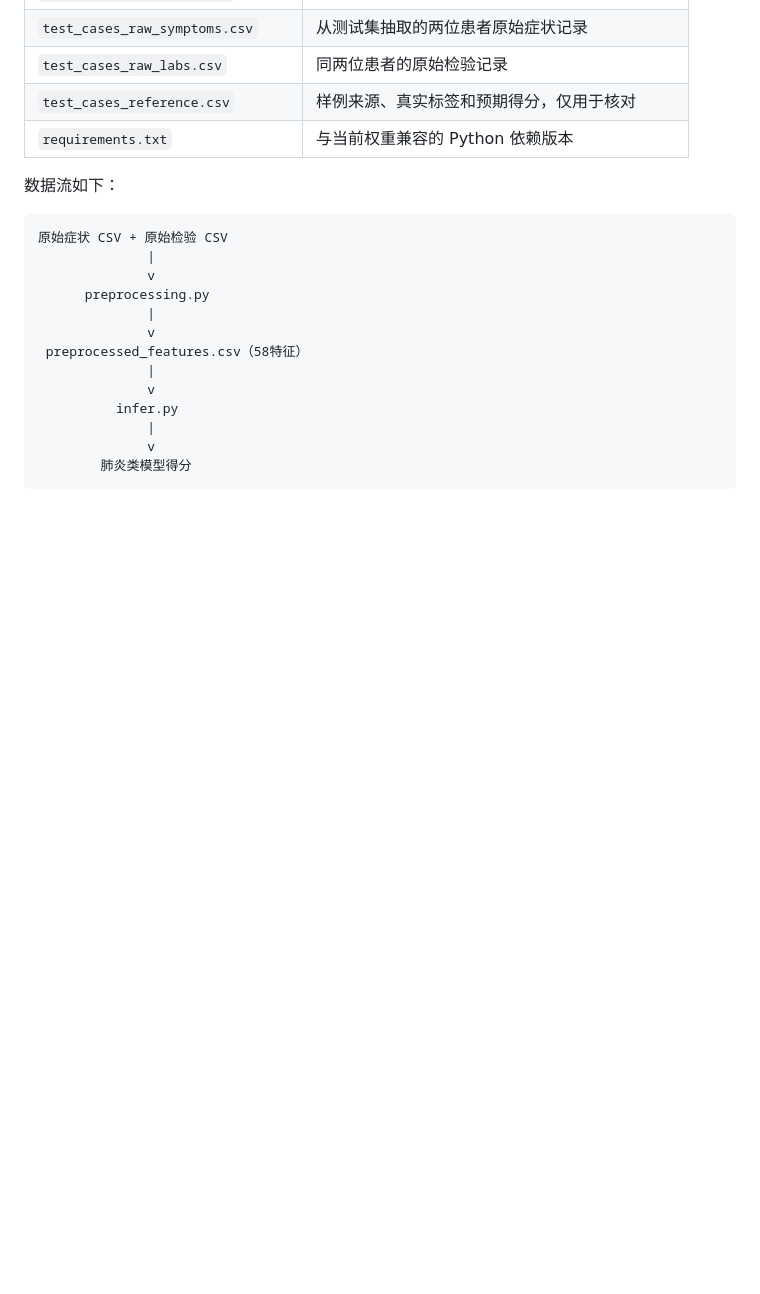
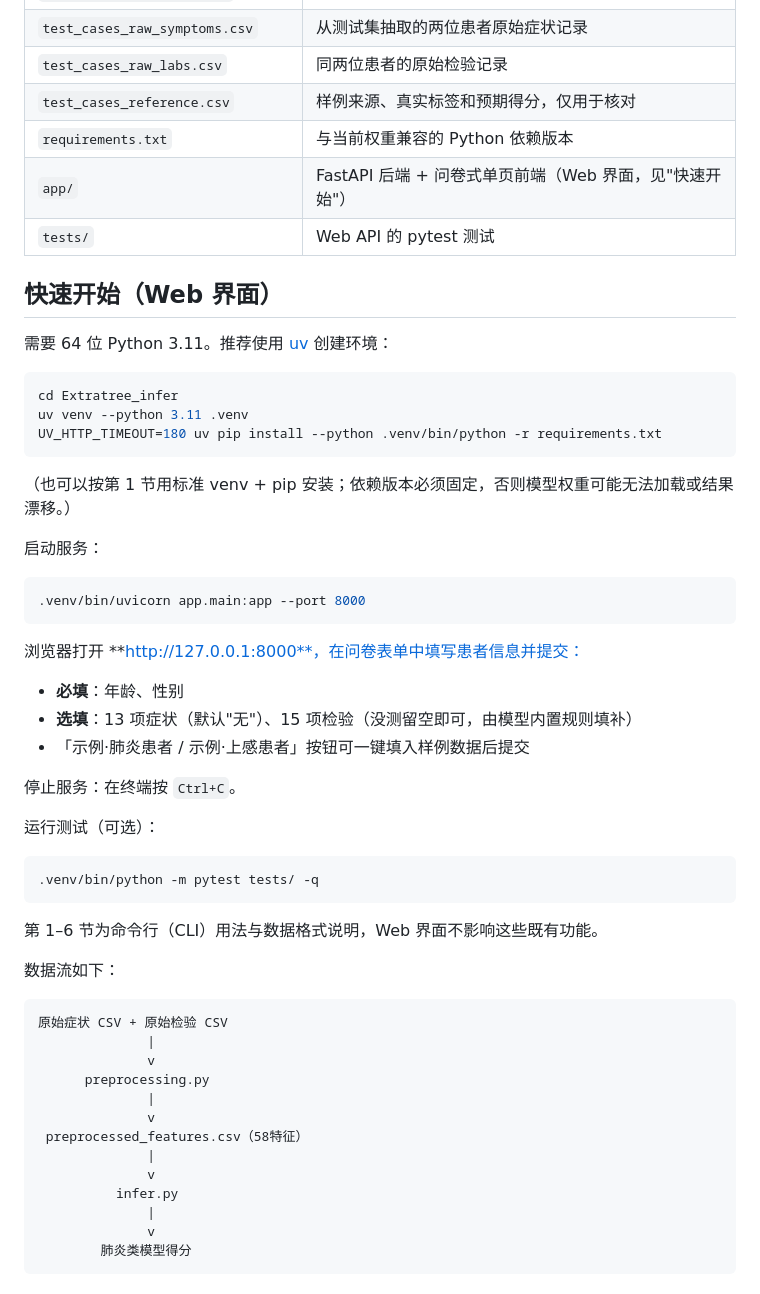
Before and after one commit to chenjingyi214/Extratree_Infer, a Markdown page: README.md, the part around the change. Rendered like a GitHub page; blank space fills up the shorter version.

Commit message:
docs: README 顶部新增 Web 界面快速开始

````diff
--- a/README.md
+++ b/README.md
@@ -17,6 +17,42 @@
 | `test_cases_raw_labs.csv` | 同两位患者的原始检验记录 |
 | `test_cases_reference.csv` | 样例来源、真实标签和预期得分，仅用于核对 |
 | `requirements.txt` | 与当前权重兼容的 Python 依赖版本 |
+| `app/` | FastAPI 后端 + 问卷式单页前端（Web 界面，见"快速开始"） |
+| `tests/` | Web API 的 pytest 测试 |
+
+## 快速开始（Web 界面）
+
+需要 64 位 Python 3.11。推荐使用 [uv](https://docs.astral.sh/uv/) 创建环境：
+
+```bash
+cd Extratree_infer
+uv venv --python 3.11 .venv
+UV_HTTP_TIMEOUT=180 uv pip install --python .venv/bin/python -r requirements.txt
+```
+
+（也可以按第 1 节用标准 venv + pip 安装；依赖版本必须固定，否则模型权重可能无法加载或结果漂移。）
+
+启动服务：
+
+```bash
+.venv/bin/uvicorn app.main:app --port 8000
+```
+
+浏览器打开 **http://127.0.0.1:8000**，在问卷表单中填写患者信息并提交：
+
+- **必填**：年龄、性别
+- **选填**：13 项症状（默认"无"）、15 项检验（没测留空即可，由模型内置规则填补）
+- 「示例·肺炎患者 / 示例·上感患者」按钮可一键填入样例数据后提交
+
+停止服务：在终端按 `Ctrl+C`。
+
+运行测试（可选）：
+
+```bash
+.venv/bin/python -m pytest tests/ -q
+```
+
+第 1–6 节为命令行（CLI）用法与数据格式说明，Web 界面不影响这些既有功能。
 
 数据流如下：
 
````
####
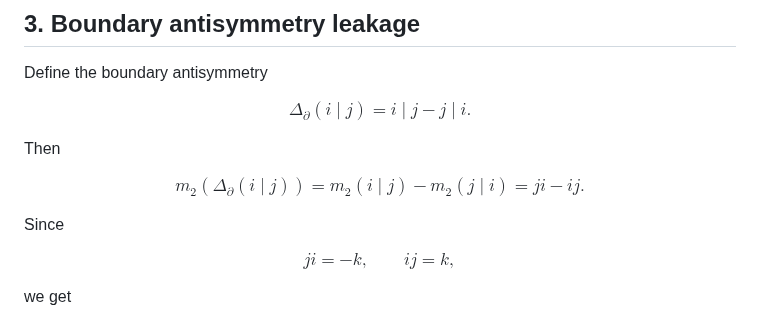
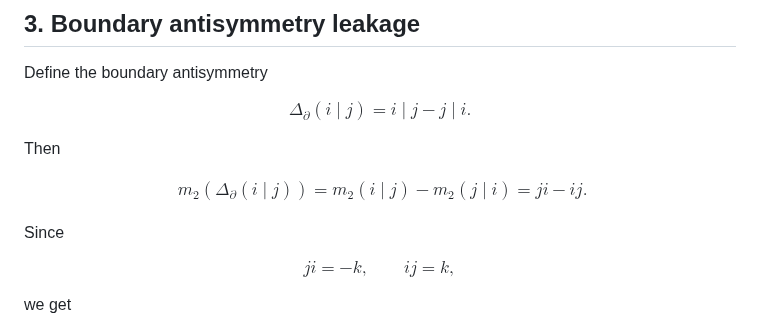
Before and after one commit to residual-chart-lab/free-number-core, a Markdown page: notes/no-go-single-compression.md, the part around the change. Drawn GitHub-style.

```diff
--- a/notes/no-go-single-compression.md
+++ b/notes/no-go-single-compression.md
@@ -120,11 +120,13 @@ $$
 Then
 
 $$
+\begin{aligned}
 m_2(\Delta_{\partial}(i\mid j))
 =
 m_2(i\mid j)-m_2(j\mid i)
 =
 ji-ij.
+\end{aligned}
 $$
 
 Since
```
####
● What the task requires
Copy the lines of the entries above that mention "README".

● Expected answer
Before and after one commit to chenjingyi214/Extratree_Infer, a Markdown page: README.md, the part around the change. Rendered like a GitHub page; blank space fills up the shorter version.
docs: README 顶部新增 Web 界面快速开始
--- a/README.md
+++ b/README.md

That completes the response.